Task description | The whole listing, except its pictures, is to be repeated exactly.

Top of Material for this task

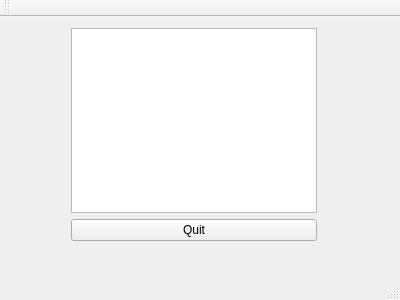
pybae/QNote, file notepad.ui: the form before one commit.
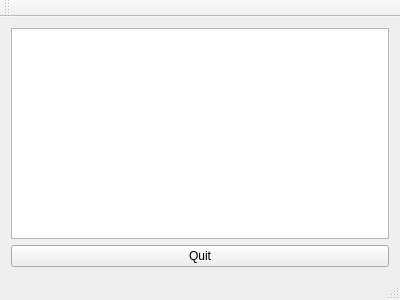
The form after the commit.

Commit message: rename widget; responsive widget layout for main window

Patch:
```diff
--- a/notepad.ui
+++ b/notepad.ui
@@ -14,28 +14,22 @@
    <string>Notepad</string>
   </property>
   <widget class="QWidget" name="centralWidget">
-   <widget class="QWidget" name="layoutWidget">
-    <property name="geometry">
-     <rect>
-      <x>60</x>
-      <y>0</y>
-      <width>268</width>
-      <height>235</height>
-     </rect>
-    </property>
-    <layout class="QVBoxLayout" name="verticalLayout_2">
+   <layout class="QVBoxLayout" name="verticalLayout">
+    <item>
+     <layout class="QVBoxLayout" name="mainVerticalLayout">
      <item>
       <widget class="QTextEdit" name="textEdit"/>
      </item>
      <item>
-      <widget class="QPushButton" name="pushButton">
+       <widget class="QPushButton" name="quitButton">
        <property name="text">
         <string>Quit</string>
        </property>
       </widget>
      </item>
     </layout>
-   </widget>
+    </item>
+   </layout>
   </widget>
   <widget class="QMenuBar" name="menuBar">
    <property name="geometry">
```
Left out of the diff: 2 changed lines with no effect on the pictures. Lines whose indentation alone changed are shown as unchanged. The commit also changes 2 other files.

Bottom of Material for this task

Completed task |
pybae/QNote, file notepad.ui: the form before one commit.
The form after the commit.

Commit message: rename widget; responsive widget layout for main window

Patch:
```diff
--- a/notepad.ui
+++ b/notepad.ui
@@ -14,28 +14,22 @@
    <string>Notepad</string>
   </property>
   <widget class="QWidget" name="centralWidget">
-   <widget class="QWidget" name="layoutWidget">
-    <property name="geometry">
-     <rect>
-      <x>60</x>
-      <y>0</y>
-      <width>268</width>
-      <height>235</height>
-     </rect>
-    </property>
-    <layout class="QVBoxLayout" name="verticalLayout_2">
+   <layout class="QVBoxLayout" name="verticalLayout">
+    <item>
+     <layout class="QVBoxLayout" name="mainVerticalLayout">
      <item>
       <widget class="QTextEdit" name="textEdit"/>
      </item>
      <item>
-      <widget class="QPushButton" name="pushButton">
+       <widget class="QPushButton" name="quitButton">
        <property name="text">
         <string>Quit</string>
        </property>
       </widget>
      </item>
     </layout>
-   </widget>
+    </item>
+   </layout>
   </widget>
   <widget class="QMenuBar" name="menuBar">
    <property name="geometry">
```
Left out of the diff: 2 changed lines with no effect on the pictures. Lines whose indentation alone changed are shown as unchanged. The commit also changes 2 other files.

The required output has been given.